I just finished an interesting essay; here’s some excerpts:
‘Capitalism and socialism are based on materialism. Production and utility alone areconsidered goods, and efficiency in methods is considered the sine qua non of ethicalcontemplation. Both systems are oriented to technology, hold to a linear view of history, and seek the mechanization of all aspects of humanity. As they both develop, the economic system and the state merge into a single machine. The error of the libertarians has always been their insistence that the state and private capital are opposed. Quite the opposite is true. Large concentrations of capital are deeply embedded in the state, using it as both a personal bodyguard and as a regulator that keeps market entry impossibly high. The defeat of the Justice Department by Microsoft in 2010-2012 shows the imbalance of power between private capital and the state.’
‘While the media has been quick to argue that North Dakota’s success is exclusively
due to its diminutive petroleum industry, this kind of development has certainly not occurred in Alaska, which has far more oil than North Dakota. Nigeria is drowning in oil, and yet, she remains poor. Somalia and Chad, too, sit on rivers of oil, as does Indonesia and Burma, but all of these states also remain fairly undeveloped. Apparently, oil only benefits North Dakota and the Beverly Hillbillies.
Indeed, the central strength of Goodson’s book is its consistency. It has one thesis:
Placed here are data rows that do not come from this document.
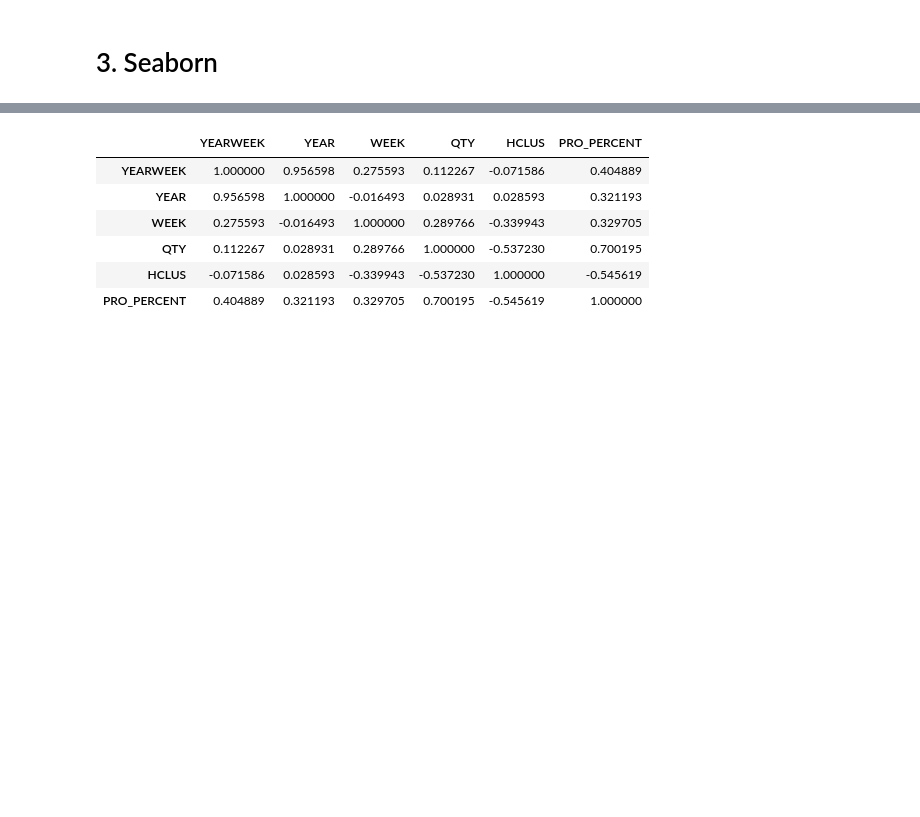
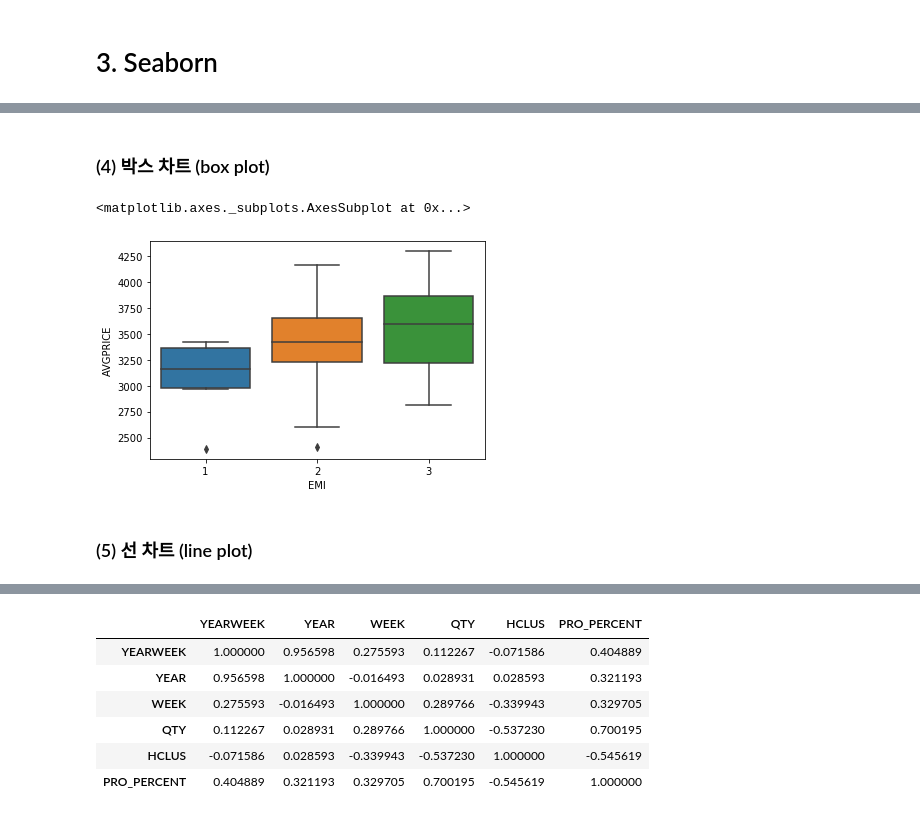
Before and after one commit to hyokwan/python-lecture, a Jupyter notebook: Session06 - 파이썬 라이브러리 활용/1. 시각화 라이브러리.ipynb, the cells around one changed output, grey strips where cells are left out. Drawn from its saved outputs; the diff is of its cells as text; code cells hidden in the pictures; blank space fills up the shorter version.

```diff
--- a/Session06 - 파이썬 라이브러리 활용/1. 시각화 라이브러리.ipynb
+++ b/Session06 - 파이썬 라이브러리 활용/1. 시각화 라이브러리.ipynb
@@ -915,0 +402,9 @@ sns.lineplot(data=featuresData.loc[featuresData.YEAR==2015],\
+# %% [markdown]
+### (4) 박스 차트 (box plot)
+# %%
+sns.boxplot(data=csData, x="EMI", y="AVGPRICE")
+# %% [output]
+<matplotlib.axes._subplots.AxesSubplot at 0x...>
+[figure, added]
+# %% [markdown]
+### (5) 선 차트 (line plot)
```
Also changed, not shown: parts of 136 cells of this notebook.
wherever state banks [as opposed to international-Roger] rule the financial universe of a society, that economy does very well. His analysis of 1930s Germany, Italy and early 20th century Japan all feature state controlled banks, low interest loans, state directed investment and a general loathing of libertarian free markets. They also feature triple digit growth rates, zero unemployment and low inflation. In our own day, China, Taiwan and Belarus all are in the same boat.’